Desktop use of the Internet is being surpassed by mobile usage, and this shift could happen within five years in the U.S. Meeker cautioned that there are some challenges ahead for Internet companies funded by advertising. Mobile ad rates are five times lower than desktop rates.
“There’s a transition going on right now … but it may take a little bit of time for mobile to get monetized as highly as desktops,” Meeker said, explaining that it will take awhile to sort out ad businesses on mobile devices.
“It’s not going to take five years like it did with the desktop Internet, this will happen quickly” — perhaps over the next 12 months, she said.
Japan has provided early evidence that mobile users can be monetized, particularly around games, she said.
Meeker said there are opportunities for consumer “white spaces” around the ear and body — basically new, natural user interfaces — and the car and TV.
Americans should be proud that they’ve reclaimed leadership in mobile operating systems, Meeker said.
“I’d sort of given up” five years ago when U.S. companies had 5 percent of the mobile OS market. Now, between Apple’s iOS, Google’s Android and Microsoft’s Windows Mobile, they have 64 percent.
At the same time, Meeker is concerned about the declining percentage of Americans paying income taxes and increasing percentage receiving federal support. She said she’s scared about the prospect of the majority of people receiving government support rather than paying taxes wonders how it will affect the country’s drive to innovate.
Private Internet companies are raising money based on “very high valuations and it makes it difficult for them to go public,” she said. The valuations also make it difficult for the companies to achieve goals that justify their valuation.
Asked about Facebook’s IPO, Meeker said the phenomenal trading volume at the opening was “a financial share tsunami” that cost the company its momentum out of the gate.
“Confidence and momentum in markets is so important,” she said.
Right now “it’s precarious to buy or sell or do anything” with Facebook stock until it settles out, but she’s confident in its long-term prospects.

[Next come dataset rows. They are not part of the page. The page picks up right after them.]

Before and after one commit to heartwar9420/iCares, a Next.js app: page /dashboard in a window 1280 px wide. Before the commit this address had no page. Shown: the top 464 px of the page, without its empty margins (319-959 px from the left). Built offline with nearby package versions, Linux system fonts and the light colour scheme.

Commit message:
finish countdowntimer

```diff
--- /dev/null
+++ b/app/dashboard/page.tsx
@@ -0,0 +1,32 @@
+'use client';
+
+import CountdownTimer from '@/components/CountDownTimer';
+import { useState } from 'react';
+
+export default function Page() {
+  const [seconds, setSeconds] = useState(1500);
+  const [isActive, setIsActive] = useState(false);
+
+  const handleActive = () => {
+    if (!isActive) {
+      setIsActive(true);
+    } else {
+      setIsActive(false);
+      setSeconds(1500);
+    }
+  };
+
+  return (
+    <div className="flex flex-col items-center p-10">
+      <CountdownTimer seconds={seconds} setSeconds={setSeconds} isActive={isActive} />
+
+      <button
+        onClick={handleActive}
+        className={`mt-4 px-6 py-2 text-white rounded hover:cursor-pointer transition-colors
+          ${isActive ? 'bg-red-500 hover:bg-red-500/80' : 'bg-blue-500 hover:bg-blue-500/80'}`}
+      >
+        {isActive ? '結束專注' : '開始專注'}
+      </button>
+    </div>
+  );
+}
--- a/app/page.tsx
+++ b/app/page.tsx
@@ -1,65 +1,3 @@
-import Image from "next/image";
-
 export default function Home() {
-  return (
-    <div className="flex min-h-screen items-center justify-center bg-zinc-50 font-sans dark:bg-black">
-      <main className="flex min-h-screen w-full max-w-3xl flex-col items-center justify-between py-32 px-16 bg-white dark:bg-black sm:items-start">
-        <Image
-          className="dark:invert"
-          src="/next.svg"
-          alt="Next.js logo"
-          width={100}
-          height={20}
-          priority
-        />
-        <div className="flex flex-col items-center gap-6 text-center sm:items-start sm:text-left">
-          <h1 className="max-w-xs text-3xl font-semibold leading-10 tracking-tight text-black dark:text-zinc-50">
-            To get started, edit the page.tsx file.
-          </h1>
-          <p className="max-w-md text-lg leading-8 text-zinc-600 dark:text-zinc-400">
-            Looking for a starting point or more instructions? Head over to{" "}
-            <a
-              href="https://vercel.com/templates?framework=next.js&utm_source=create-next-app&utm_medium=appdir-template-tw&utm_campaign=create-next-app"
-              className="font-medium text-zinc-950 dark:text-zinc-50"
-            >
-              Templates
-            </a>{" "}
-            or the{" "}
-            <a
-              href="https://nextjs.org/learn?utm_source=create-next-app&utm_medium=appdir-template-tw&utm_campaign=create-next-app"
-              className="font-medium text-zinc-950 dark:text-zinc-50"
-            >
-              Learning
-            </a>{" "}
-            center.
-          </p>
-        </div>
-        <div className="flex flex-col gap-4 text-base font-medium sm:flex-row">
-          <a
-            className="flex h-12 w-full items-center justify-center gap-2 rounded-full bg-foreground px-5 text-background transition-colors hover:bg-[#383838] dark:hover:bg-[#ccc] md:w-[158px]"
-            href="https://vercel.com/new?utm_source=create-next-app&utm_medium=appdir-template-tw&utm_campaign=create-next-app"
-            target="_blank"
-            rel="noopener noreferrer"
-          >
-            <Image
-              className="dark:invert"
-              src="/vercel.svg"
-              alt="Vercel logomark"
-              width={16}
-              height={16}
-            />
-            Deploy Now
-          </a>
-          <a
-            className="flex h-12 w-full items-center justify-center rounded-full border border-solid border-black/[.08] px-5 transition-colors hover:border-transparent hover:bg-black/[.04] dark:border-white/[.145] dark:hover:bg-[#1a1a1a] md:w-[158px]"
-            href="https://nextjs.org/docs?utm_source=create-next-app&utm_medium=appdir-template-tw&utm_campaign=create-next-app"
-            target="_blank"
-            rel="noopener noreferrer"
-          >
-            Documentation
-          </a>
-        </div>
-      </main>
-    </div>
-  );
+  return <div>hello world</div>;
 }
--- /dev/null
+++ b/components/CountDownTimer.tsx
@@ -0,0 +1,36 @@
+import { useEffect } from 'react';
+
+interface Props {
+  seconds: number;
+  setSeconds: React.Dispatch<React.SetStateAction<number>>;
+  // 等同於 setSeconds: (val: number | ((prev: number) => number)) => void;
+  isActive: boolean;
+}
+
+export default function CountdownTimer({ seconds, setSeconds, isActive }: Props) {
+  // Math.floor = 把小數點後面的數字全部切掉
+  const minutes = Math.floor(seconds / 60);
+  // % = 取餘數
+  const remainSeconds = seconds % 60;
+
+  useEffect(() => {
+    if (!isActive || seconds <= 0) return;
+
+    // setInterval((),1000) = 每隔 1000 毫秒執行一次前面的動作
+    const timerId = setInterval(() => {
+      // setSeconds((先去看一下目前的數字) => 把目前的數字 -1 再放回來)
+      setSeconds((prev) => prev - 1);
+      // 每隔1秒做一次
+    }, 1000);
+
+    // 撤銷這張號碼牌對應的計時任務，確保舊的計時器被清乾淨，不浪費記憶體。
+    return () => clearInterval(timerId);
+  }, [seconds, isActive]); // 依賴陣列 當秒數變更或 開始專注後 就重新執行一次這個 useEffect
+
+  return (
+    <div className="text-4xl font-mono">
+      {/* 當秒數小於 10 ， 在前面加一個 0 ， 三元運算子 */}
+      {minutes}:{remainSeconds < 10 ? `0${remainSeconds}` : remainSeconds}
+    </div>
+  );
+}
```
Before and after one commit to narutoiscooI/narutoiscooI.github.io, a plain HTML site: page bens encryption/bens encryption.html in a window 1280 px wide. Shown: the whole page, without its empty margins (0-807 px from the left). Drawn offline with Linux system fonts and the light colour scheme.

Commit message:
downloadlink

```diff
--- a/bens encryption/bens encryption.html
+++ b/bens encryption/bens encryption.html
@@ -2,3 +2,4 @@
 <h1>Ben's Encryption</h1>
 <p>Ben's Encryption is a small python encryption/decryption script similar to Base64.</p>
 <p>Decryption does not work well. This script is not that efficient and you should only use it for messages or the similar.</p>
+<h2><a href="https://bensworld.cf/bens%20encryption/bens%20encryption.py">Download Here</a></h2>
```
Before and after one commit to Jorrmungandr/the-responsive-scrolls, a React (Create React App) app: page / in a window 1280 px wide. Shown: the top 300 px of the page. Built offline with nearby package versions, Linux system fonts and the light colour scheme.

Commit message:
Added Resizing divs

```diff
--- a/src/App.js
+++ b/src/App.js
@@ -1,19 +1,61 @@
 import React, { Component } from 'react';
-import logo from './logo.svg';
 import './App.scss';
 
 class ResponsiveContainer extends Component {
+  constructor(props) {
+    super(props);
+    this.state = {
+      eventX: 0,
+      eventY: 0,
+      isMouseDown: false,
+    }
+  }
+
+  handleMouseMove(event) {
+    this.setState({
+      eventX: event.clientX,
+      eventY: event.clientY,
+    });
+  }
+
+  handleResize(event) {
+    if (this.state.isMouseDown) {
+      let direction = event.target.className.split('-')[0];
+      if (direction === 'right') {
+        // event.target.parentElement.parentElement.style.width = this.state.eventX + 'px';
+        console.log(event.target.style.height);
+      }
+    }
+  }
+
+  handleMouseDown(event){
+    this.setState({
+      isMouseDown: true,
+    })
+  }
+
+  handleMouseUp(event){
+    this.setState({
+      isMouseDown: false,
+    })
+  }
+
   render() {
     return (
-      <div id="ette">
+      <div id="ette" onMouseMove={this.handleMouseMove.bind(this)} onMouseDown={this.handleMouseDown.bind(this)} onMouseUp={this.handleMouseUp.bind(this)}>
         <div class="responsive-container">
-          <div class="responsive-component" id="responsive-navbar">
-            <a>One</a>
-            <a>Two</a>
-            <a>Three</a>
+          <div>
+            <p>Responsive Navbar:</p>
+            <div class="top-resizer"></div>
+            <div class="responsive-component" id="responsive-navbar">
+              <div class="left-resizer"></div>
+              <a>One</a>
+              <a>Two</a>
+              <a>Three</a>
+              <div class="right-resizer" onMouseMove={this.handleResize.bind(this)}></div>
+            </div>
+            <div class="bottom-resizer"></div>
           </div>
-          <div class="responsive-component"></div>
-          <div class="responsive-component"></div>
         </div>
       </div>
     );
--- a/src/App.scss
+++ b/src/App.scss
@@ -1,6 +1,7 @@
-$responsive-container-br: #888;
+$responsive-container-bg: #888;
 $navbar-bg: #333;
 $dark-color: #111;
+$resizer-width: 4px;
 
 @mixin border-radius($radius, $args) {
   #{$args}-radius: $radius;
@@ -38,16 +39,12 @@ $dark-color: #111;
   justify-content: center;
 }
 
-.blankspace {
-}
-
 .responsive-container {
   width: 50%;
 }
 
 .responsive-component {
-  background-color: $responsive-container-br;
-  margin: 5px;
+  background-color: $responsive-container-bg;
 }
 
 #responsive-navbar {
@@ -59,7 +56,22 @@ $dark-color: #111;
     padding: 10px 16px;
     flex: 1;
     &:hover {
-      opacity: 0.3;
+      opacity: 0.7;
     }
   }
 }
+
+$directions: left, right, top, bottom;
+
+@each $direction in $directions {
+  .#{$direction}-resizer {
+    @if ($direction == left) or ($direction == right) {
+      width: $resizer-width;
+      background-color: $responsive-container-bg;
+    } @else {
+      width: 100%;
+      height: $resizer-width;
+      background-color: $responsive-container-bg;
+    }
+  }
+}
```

“This is a great company and it will do very well over time,” said Meeker, now an investment partner at Kleiner Perkins Caufield Byers.